Thermodynamic and kinetic properties of proteins affect their folding and aggregation processes, which are responsible for a range of biological functions in cells. This chapter aims to introduce simple models of protein folding and aggregation, the nucleation–growth kinetics of protein aggregation, and its study in thermodynamic interpretation of aggregation mechanism. We first review the two-state thermodynamics of protein folding and a generalized two-state scheme, i.e., Ising model. Several Ising-based protein models are discussed, including a generalized Ising model for studying mean-field theory of protein folding and a modified Wako-Saitô-Muñoz-Eaton (M-WSME) model for describing foldon behavior of protein. Also, we review some mechanisms of protein aggregation and a statistical mechanical approach in addressing aggregation equilibrium properties. Finally, we report our recent work on the kinetics of protein aggregation using a kinetic Ising model and discuss diverse aggregation scenarios through a kinetic survey over four different amyloid proteins.

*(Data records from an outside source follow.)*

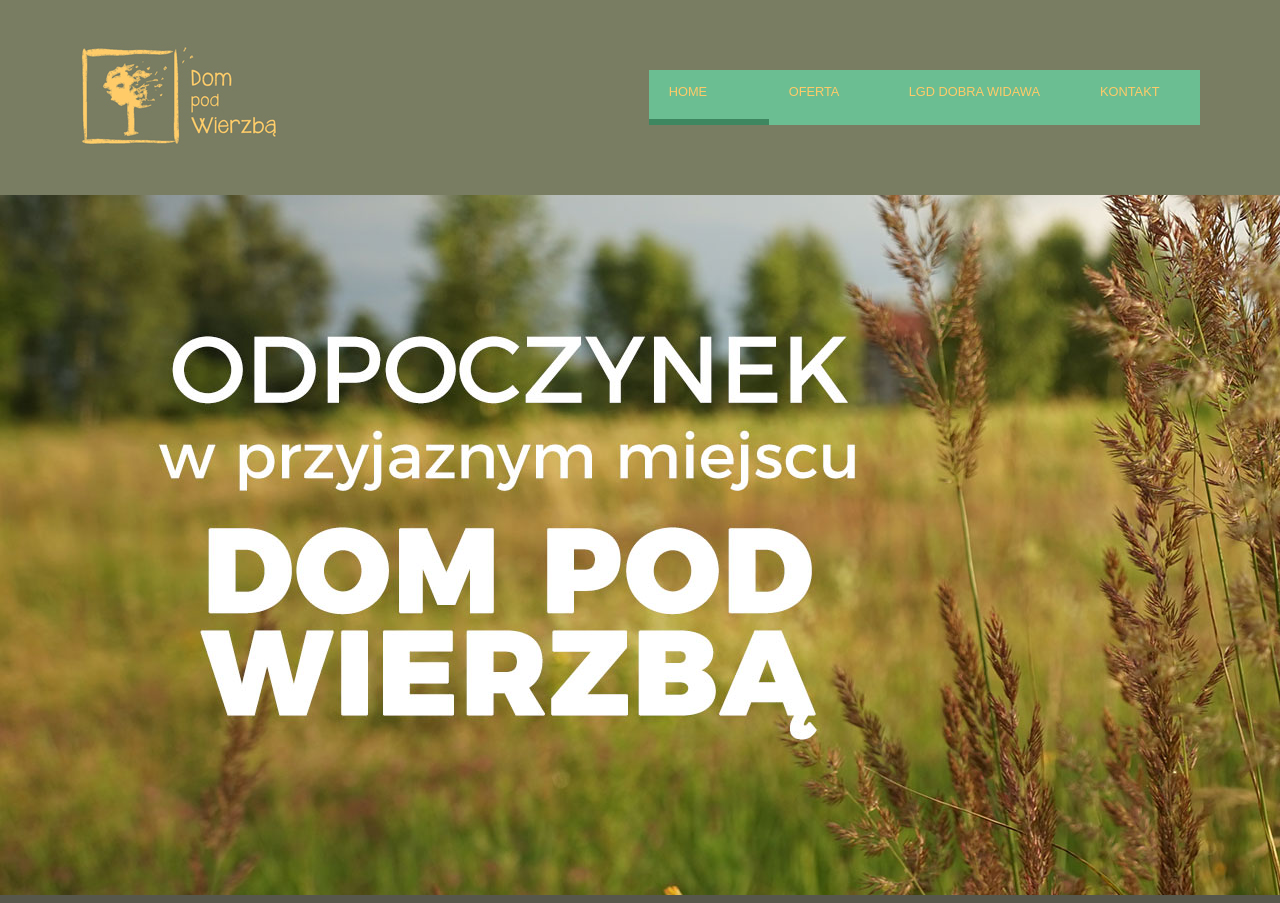
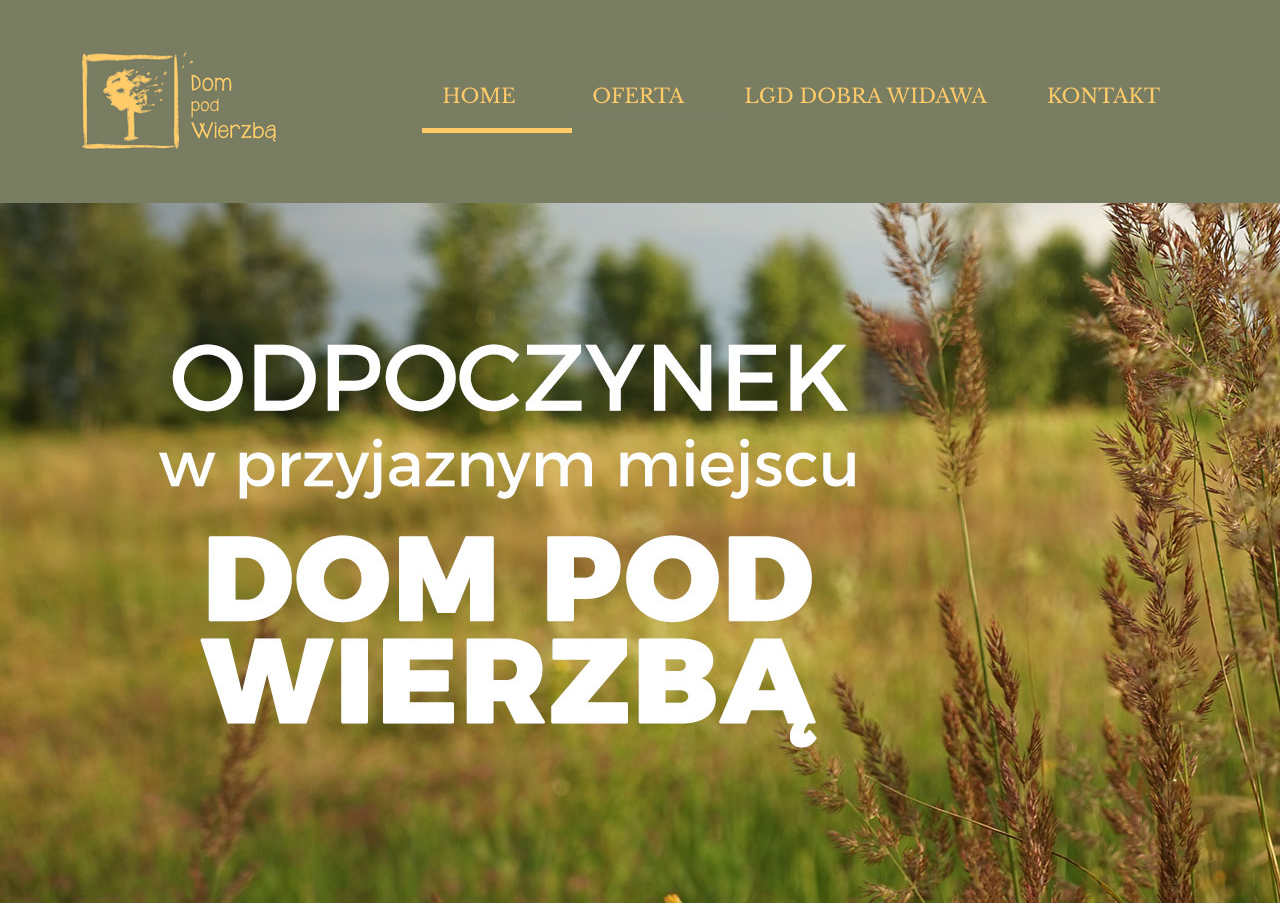
Before and after one commit to Michal-Rudy/dom-pod-wierzba-website, a website: page index.html in a window 1280 px wide. Shown: the top 903 px of the page. Drawn offline with nearby package versions, Linux system fonts and the light colour scheme.

Commit message:
main menu adjust

```diff
--- a/index.html
+++ b/index.html
@@ -23,30 +23,15 @@
         </button>
         <nav class="navigation navigation--js">
 
-         <!--  <ul id="main">
-            <li>Home</li>
-            <li>About</li>
-            <li>Skills
-              <ul class="drop">
-                <div>
-                <li>scss</li>
-                <li>jquery</li>
-                <li>html</li>
-                </div>
-              </ul>
-            </li>
-            <li>Contact</li>
-            <div id="marker"></div>
-          </ul> -->
-
           <ul id="main-menu-ul">
             <li><a class="navigation__link" href="index.html">Home</a></li>
             <li><a class="navigation__link" href="#offer">Oferta</a>
               <ul class="main-menu-drop">
                 <div>
-                <li>warsztaty</li>
-                <li>akupunktura</li>
-                <li>terapie</li>
+                <li><a class="navigation__link--drop" href="#offer">Wypoczynek z Nordic Walking</a></li>
+                <li><a class="navigation__link--drop" href="#offer">Terapia holistyczna</a></li>
+                <li><a class="navigation__link--drop" href="#offer">Akupunktura</a></li>
+                <li><a class="navigation__link--drop" href="#offer">Warsztaty</a></li>
                 </div>
               </ul>
             </li>
--- a/scss/main.scss
+++ b/scss/main.scss
@@ -1,3 +1,8 @@
+@import url('https://fonts.googleapis.com/css2?family=Libre+Baskerville:ital,wght@0,400;0,700;1,400&family=Roboto:wght@400;700&display=swap');
+
+$mainmenu-linkcolor: #ffcb69;
+$mainmenu-linkcolor-hover: #ffcb69;
+
 html {
     box-sizing: border-box;
   }
@@ -9,14 +14,11 @@ html {
   body {
     background: #57574b;
     color: rgb(44, 43, 43);
-    /*display: flex;
-    align-items: center;
-    justify-content: center;*/
     min-height: 100vh;
-    font-family: 'Rubik', sans-serif;
+    font-family: 'Libre Baskerville', serif;
   }
 
-  ul {
+  .navigation ul {
     list-style: outside none none;
     margin: 0;
     padding: 0;
@@ -57,14 +59,21 @@ html {
     right: 16px; }
 
   .navigation__link {
-    color: #ffcb69;
+    font-size: 20px;
+    color: $mainmenu-linkcolor;
     display: block;
     margin-bottom: 10px;
     text-decoration: none;
+    &--drop {
+      font-size: 16px;
+      color: black;
+      text-decoration: none;
+    }
   }
 
   .navigation__link:hover {
-    color: #FFCB69; }
+    color: $mainmenu-linkcolor-hover;
+  }
 
 
 
@@ -72,17 +81,17 @@ html {
 
 
 
-    $min-width: 120px;
+    $min-width: 150px;
     $maincolor: #6BBE92;
     $secondarycolor: #3E8760;
 
-    @mixin transform($value){
+    @mixin drop-menu-transform($value){
       -webkit-transform: ($value);
          -moz-transform: ($value);
           -ms-transform: ($value);
               transform: ($value);
     }
-    @mixin transition($value){
+    @mixin drop-menu-transition($value){
       -webkit-transition: ($value);
          -moz-transition: ($value);
           -ms-transition: ($value);
@@ -93,7 +102,7 @@ html {
     #main-menu-ul{
       position: relative;
       list-style: none;
-      background: $maincolor;
+      background: inherit;
       font-weight: 400;
       font-size: 0;
       text-transform: uppercase;
@@ -122,8 +131,8 @@ html {
         left: 0;
         top: 48px;
         div{
-          @include transform(translate(0,-100%));
-          @include transition(all 0.5s 0.1s);
+          @include drop-menu-transform(translate(0,-100%));
+          @include drop-menu-transition(all 0.5s 0.1s);
           position: relative;
         }
         li{
@@ -134,22 +143,22 @@ html {
         }
       }
     #main-menu-marker{
-      height: 6px;
-      background: $secondarycolor !important;
+      height: 5px;
+      background: $mainmenu-linkcolor;
       position: absolute;
       bottom: 0;
       width: $min-width;
       z-index: 2;
-      @include transition(all 0.35s);
+      @include drop-menu-transition(all 0.35s);
     }
 
     @for $i from 1 through 4{
       #main-menu-ul li:nth-child(#{$i}){
         &:hover ul div{
-         @include transform(translate(0,0));
+         @include drop-menu-transform(translate(0,0));
         }
         &:hover ~ #main-menu-marker{
-          @include transform(translate(#{(-1+$i)*$min-width},0));
+          @include drop-menu-transform(translate(#{(-1+$i)*$min-width},0));
         }
       }
     }
--- a/styles/style.css
+++ b/styles/style.css
@@ -1,3 +1,4 @@
+@import url("https://fonts.googleapis.com/css2?family=Libre+Baskerville:ital,wght@0,400;0,700;1,400&family=Roboto:wght@400;700&display=swap");
 html {
   box-sizing: border-box; }
 
@@ -7,13 +8,10 @@ html {
 body {
   background: #57574b;
   color: #2c2b2b;
-  /*display: flex;
-    align-items: center;
-    justify-content: center;*/
   min-height: 100vh;
-  font-family: 'Rubik', sans-serif; }
+  font-family: 'Libre Baskerville', serif; }
 
-ul {
+.navigation ul {
   list-style: outside none none;
   margin: 0;
   padding: 0; }
@@ -47,18 +45,23 @@ ul {
   right: 16px; }
 
 .navigation__link {
+  font-size: 20px;
   color: #ffcb69;
   display: block;
   margin-bottom: 10px;
   text-decoration: none; }
+  .navigation__link--drop {
+    font-size: 16px;
+    color: black;
+    text-decoration: none; }
 
 .navigation__link:hover {
-  color: #FFCB69; }
+  color: #ffcb69; }
 
 #main-menu-ul {
   position: relative;
   list-style: none;
-  background: #6BBE92;
+  background: inherit;
   font-weight: 400;
   font-size: 0;
   text-transform: uppercase;
@@ -72,7 +75,7 @@ ul {
     padding: 15px 20px;
     cursor: pointer;
     z-index: 5;
-    min-width: 120px; }
+    min-width: 150px; }
 
 li {
   margin: 0; }
@@ -102,11 +105,11 @@ li {
     background: #3E8760 !important; }
 
 #main-menu-marker {
-  height: 6px;
-  background: #3E8760 !important;
+  height: 5px;
+  background: #ffcb69;
   position: absolute;
   bottom: 0;
-  width: 120px;
+  width: 150px;
   z-index: 2;
   -webkit-transition: all 0.35s;
   -moz-transition: all 0.35s;
@@ -132,10 +135,10 @@ li {
   transform: translate(0, 0); }
 
 #main-menu-ul li:nth-child(2):hover ~ #main-menu-marker {
-  -webkit-transform: translate(120px, 0);
-  -moz-transform: translate(120px, 0);
-  -ms-transform: translate(120px, 0);
-  transform: translate(120px, 0); }
+  -webkit-transform: translate(150px, 0);
+  -moz-transform: translate(150px, 0);
+  -ms-transform: translate(150px, 0);
+  transform: translate(150px, 0); }
 
 #main-menu-ul li:nth-child(3):hover ul div {
   -webkit-transform: translate(0, 0);
@@ -144,10 +147,10 @@ li {
   transform: translate(0, 0); }
 
 #main-menu-ul li:nth-child(3):hover ~ #main-menu-marker {
-  -webkit-transform: translate(240px, 0);
-  -moz-transform: translate(240px, 0);
-  -ms-transform: translate(240px, 0);
-  transform: translate(240px, 0); }
+  -webkit-transform: translate(300px, 0);
+  -moz-transform: translate(300px, 0);
+  -ms-transform: translate(300px, 0);
+  transform: translate(300px, 0); }
 
 #main-menu-ul li:nth-child(4):hover ul div {
   -webkit-transform: translate(0, 0);
@@ -156,10 +159,10 @@ li {
   transform: translate(0, 0); }
 
 #main-menu-ul li:nth-child(4):hover ~ #main-menu-marker {
-  -webkit-transform: translate(360px, 0);
-  -moz-transform: translate(360px, 0);
-  -ms-transform: translate(360px, 0);
-  transform: translate(360px, 0); }
+  -webkit-transform: translate(450px, 0);
+  -moz-transform: translate(450px, 0);
+  -ms-transform: translate(450px, 0);
+  transform: translate(450px, 0); }
 
 .main-content {
   display: grid;
```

Biophysics and Biochemistry of Protein Aggregation: Experimental and Theoretical Studies on Folding, Misfolding, and Self-Assembly of Amyloidogenic Peptides